- Problem statement
Set down the entries below exactly; drop the pictures.

Top of Working data

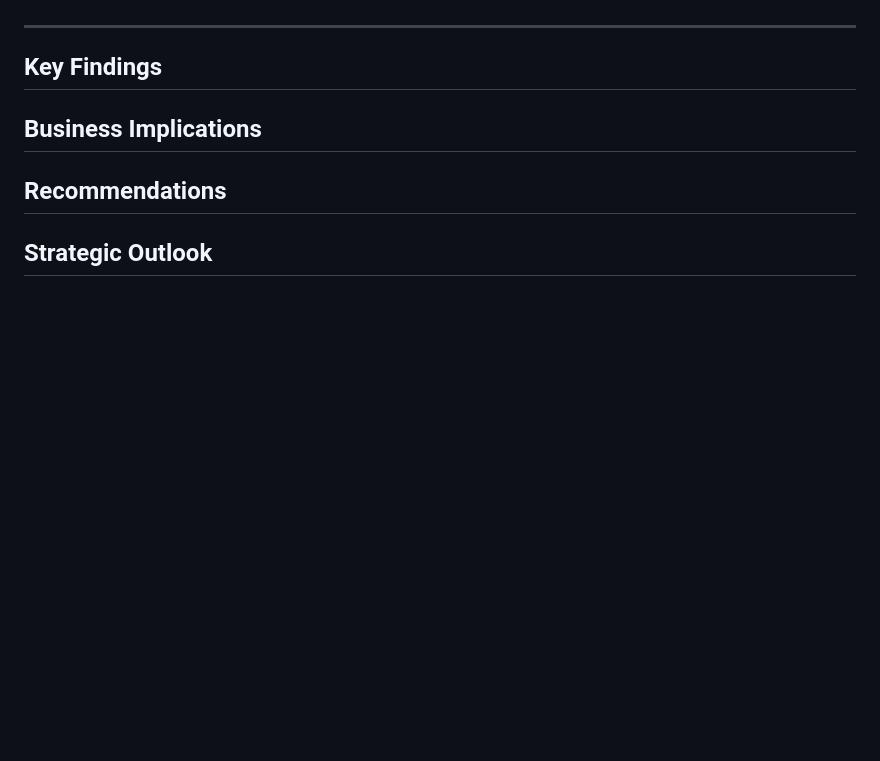
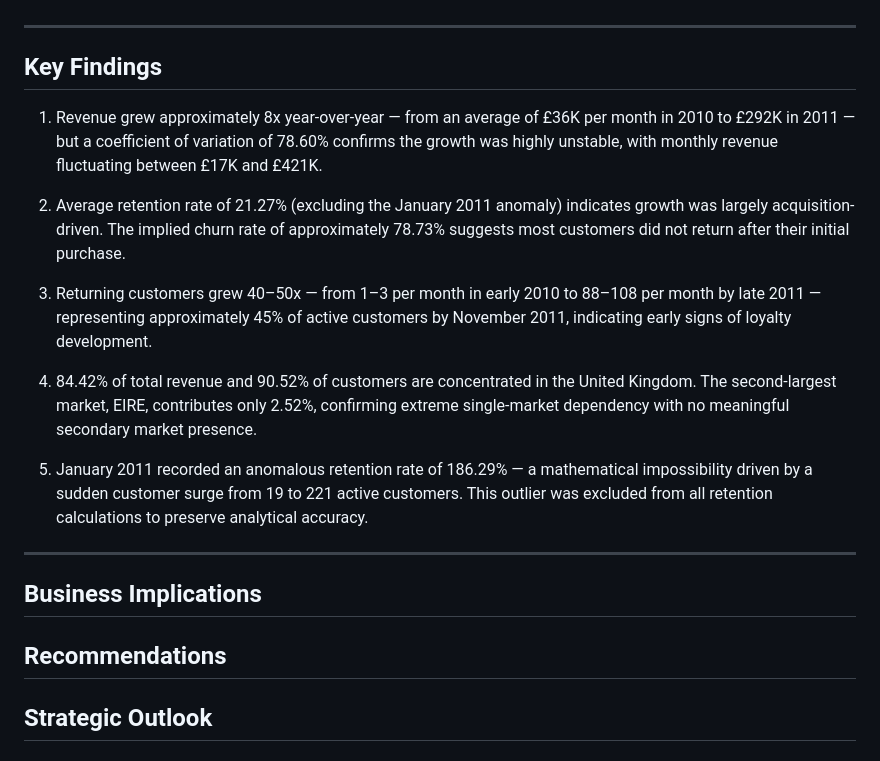
Before and after one commit to HarjiiBoss/excel-customer-retention-revenue-analysis, a Markdown page: README.md, the part around the change. Drawn GitHub-style; blank space fills up the shorter version.

Commit message:
Update README with key findings and implications
Added key findings about revenue growth, customer retention, and market dependency.

```diff
--- a/README.md
+++ b/README.md
@@ -65,6 +65,18 @@ All results were consolidated into an executive dashboard and synthesised into f
 
 ## Key Findings
 
+1. Revenue grew approximately 8x year-over-year — from an average of £36K per month in 2010 to £292K in 2011 — but a coefficient of variation of 78.60% confirms the growth was highly unstable, with monthly revenue fluctuating between £17K and £421K.
+
+2. Average retention rate of 21.27% (excluding the January 2011 anomaly) indicates growth was largely acquisition-driven. The implied churn rate of approximately 78.73% suggests most customers did not return after their initial purchase.
+
+3. Returning customers grew 40–50x — from 1–3 per month in early 2010 to 88–108 per month by late 2011 — representing approximately 45% of active customers by November 2011, indicating early signs of loyalty development.
+
+4. 84.42% of total revenue and 90.52% of customers are concentrated in the United Kingdom. The second-largest market, EIRE, contributes only 2.52%, confirming extreme single-market dependency with no meaningful secondary market presence.
+
+5. January 2011 recorded an anomalous retention rate of 186.29% — a mathematical impossibility driven by a sudden customer surge from 19 to 221 active customers. This outlier was excluded from all retention calculations to preserve analytical accuracy.
+
+---
+
 ## Business Implications
 
 ## Recommendations
```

Bottom of Working data

- Task result
Before and after one commit to HarjiiBoss/excel-customer-retention-revenue-analysis, a Markdown page: README.md, the part around the change. Drawn GitHub-style; blank space fills up the shorter version.

Commit message:
Update README with key findings and implications
Added key findings about revenue growth, customer retention, and market dependency.

```diff
--- a/README.md
+++ b/README.md
@@ -65,6 +65,18 @@ All results were consolidated into an executive dashboard and synthesised into f
 
 ## Key Findings
 
+1. Revenue grew approximately 8x year-over-year — from an average of £36K per month in 2010 to £292K in 2011 — but a coefficient of variation of 78.60% confirms the growth was highly unstable, with monthly revenue fluctuating between £17K and £421K.
+
+2. Average retention rate of 21.27% (excluding the January 2011 anomaly) indicates growth was largely acquisition-driven. The implied churn rate of approximately 78.73% suggests most customers did not return after their initial purchase.
+
+3. Returning customers grew 40–50x — from 1–3 per month in early 2010 to 88–108 per month by late 2011 — representing approximately 45% of active customers by November 2011, indicating early signs of loyalty development.
+
+4. 84.42% of total revenue and 90.52% of customers are concentrated in the United Kingdom. The second-largest market, EIRE, contributes only 2.52%, confirming extreme single-market dependency with no meaningful secondary market presence.
+
+5. January 2011 recorded an anomalous retention rate of 186.29% — a mathematical impossibility driven by a sudden customer surge from 19 to 221 active customers. This outlier was excluded from all retention calculations to preserve analytical accuracy.
+
+---
+
 ## Business Implications
 
 ## Recommendations
```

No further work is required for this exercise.